Pregnant? Call your Midwife

NHSWI logo smallAs soon as you find out you’re pregnant, make an appointment with your midwife.

That’s the message NHS Western Isles is sending out to women across the Western Isles as part of a national drive to encourage the best start for pregnant women and their babies.

All pregnant women, even those who have got children already, are being encouraged to book into their local maternity services before 12 weeks to benefit from the full range of screening options available and have their individual health needs met. The first two trimesters following conception are critical, when the foetus is most vulnerable to damage caused by use of tobacco, drugs and alcohol, maternal stress and poor nutrition.

The first midwife appointment aims to ensure the best long-term care is provided for each woman and her baby. Women’s health needs can be different, so support may be given around things like eating well, exercise, dental care, smoking, drinking, money and housing.

New posters currently on display in GP surgeries, pharmacies and in local hospitals advise women to come and see a midwife as soon as they know they are pregnant. Supporting leaflets also provide information on what to do next after finding out you’re pregnant.

NHS Western Isles Senior Midwifery Manager Catherine Macdonald said: “We want to get the message out to women across the Western Isles that you can make your first midwife appointment as soon as you know you’re pregnant. Pregnancy tests are so accurate now that a positive result is enough to book you directly into maternity services – you don’t usually need to see a GP to confirm it.

“If you’re pregnant, seeing your midwife early is the best way to support you and your baby’s wellbeing. Just call the GP surgery and ask to make an appointment with the midwife. We are in all the GP practices, except South Lochs and Uig, but the receptionists in these areas will know how to access the midwives.”

One local mum commented: “Even if it’s a subsequent pregnancy it’s always reassuring to speak to the midwife and get more information from her, as each pregnancy is different and the pathways of care may be different for each one.”

A ‘dad to be’ also commented that he found it reassuring that his partner was seen by the midwife at an early stage (5 weeks) as there is quite a gap from a ‘mum to be’ thinking/ knowing she is pregnant and the date arranged for the first scan.

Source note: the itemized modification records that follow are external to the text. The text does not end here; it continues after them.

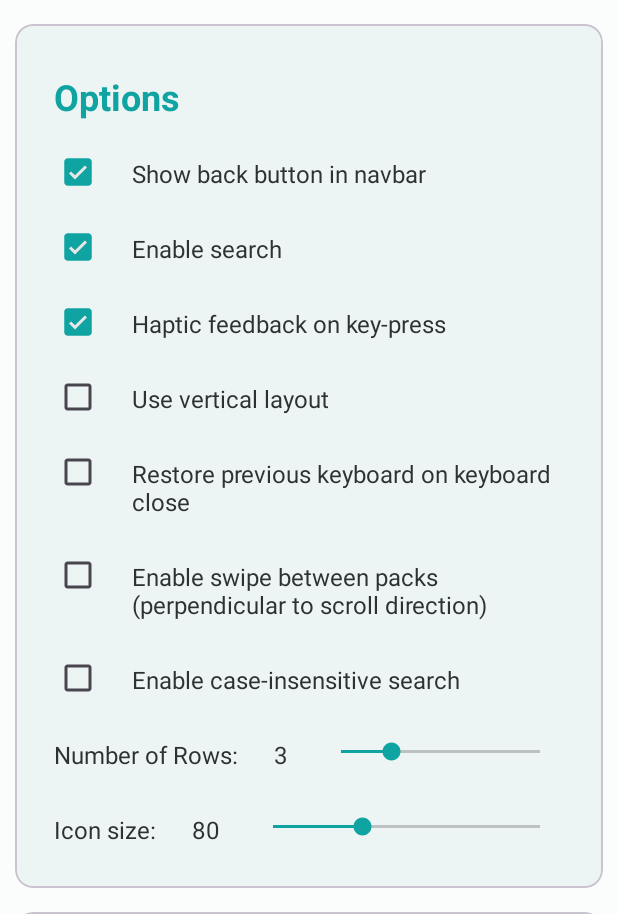
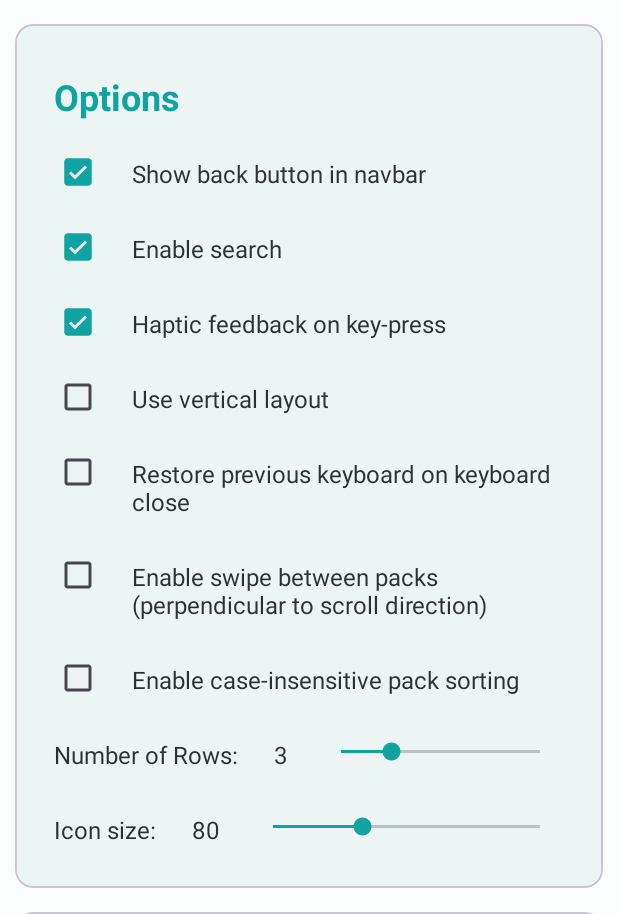
Before and after one commit to FredHappyface/Android.EweSticker, an Android app: the screen it shows after launch (MainActivity), scrolled down 464 dp, on a phone screen of 412 x 824 dp, the part 322-1236 px from its top. Run offline under Robolectric (Android 15) with nearby library versions, the phone set to English and light mode, and no system bars; libraries missing offline, so code that uses them is left out: io.noties.markwon; 3 statements that could not run were skipped.

Commit message:
machine translations

```diff
--- a/app/src/main/res/values/strings.xml
+++ b/app/src/main/res/values/strings.xml
@@ -25,7 +25,7 @@
 	<string name="options_vertical">Use vertical layout</string>
 	<string name="options_restore_on_close">Restore previous keyboard on keyboard close</string>
 	<string name="options_scroll">Enable swipe between packs (perpendicular to scroll direction)</string>
-	<string name="options_insensitive_sort">Enable case-insensitive search</string>
+	<string name="options_insensitive_sort">Enable case-insensitive pack sorting</string>
 	<string name="options_icons_per_x_lbl">"Number of Rows: "</string>
 	<string name="options_icon_size_status_lbl">"Icon size: "</string>
 	<!-- Info -->
@@ -69,7 +69,7 @@ Copyright © Randy Zhou</string>
 - MIT License
 (See the license for more information https://github.com/FredHappyface/Android.EweSticker/blob/main/LICENSE.md )</string>
 	<string name="version_heading">Version Info</string>
-	<string name="version_text">[debug]</string>
+	<string name="version_text" translatable="false">[debug]</string>
 
 	<!-- Interactive Messages -->
 	<string name="pref_000">Preferences changed. Reload the keyboard for settings to apply</string>
```
Also changed, not shown: 14 other files.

He added: “All the information given by the midwife is very helpful as are all the leaflets and booklets.”

Gillian Smith, Director at Royal College of Midwives Scotland said: “Women will meet a number of health professionals on their maternity journey but the midwife is without question the expert on what to expect in pregnancy. That’s why it’s important that women meet their midwife as early as possible, so that their individual support plan is put in place and a strong relationship can be built up. We know that although all women need a midwife, some will also need an obstetrician, GP or other service during pregnancy, so the earlier we can get each woman’s plan under way the better.”

While women are being offered the option of a midwife as first professional contact, the choice of seeing a GP at any point in the woman’s pregnancy remains available.

Minister for Public Health, Michael Matheson, said: “Getting into maternity services early will help to ensure that all children in Scotland get the best possible start in life, even before they are born. Maternity care plays a vital role in providing women, their partners and their babies with the care and support they need at this important time. We know that those women at highest risk of poor pregnancy outcomes are less likely to book for antenatal care early. Improving rates of early access to antenatal care for all women will strengthen the contribution the NHS makes to improving long-term health.”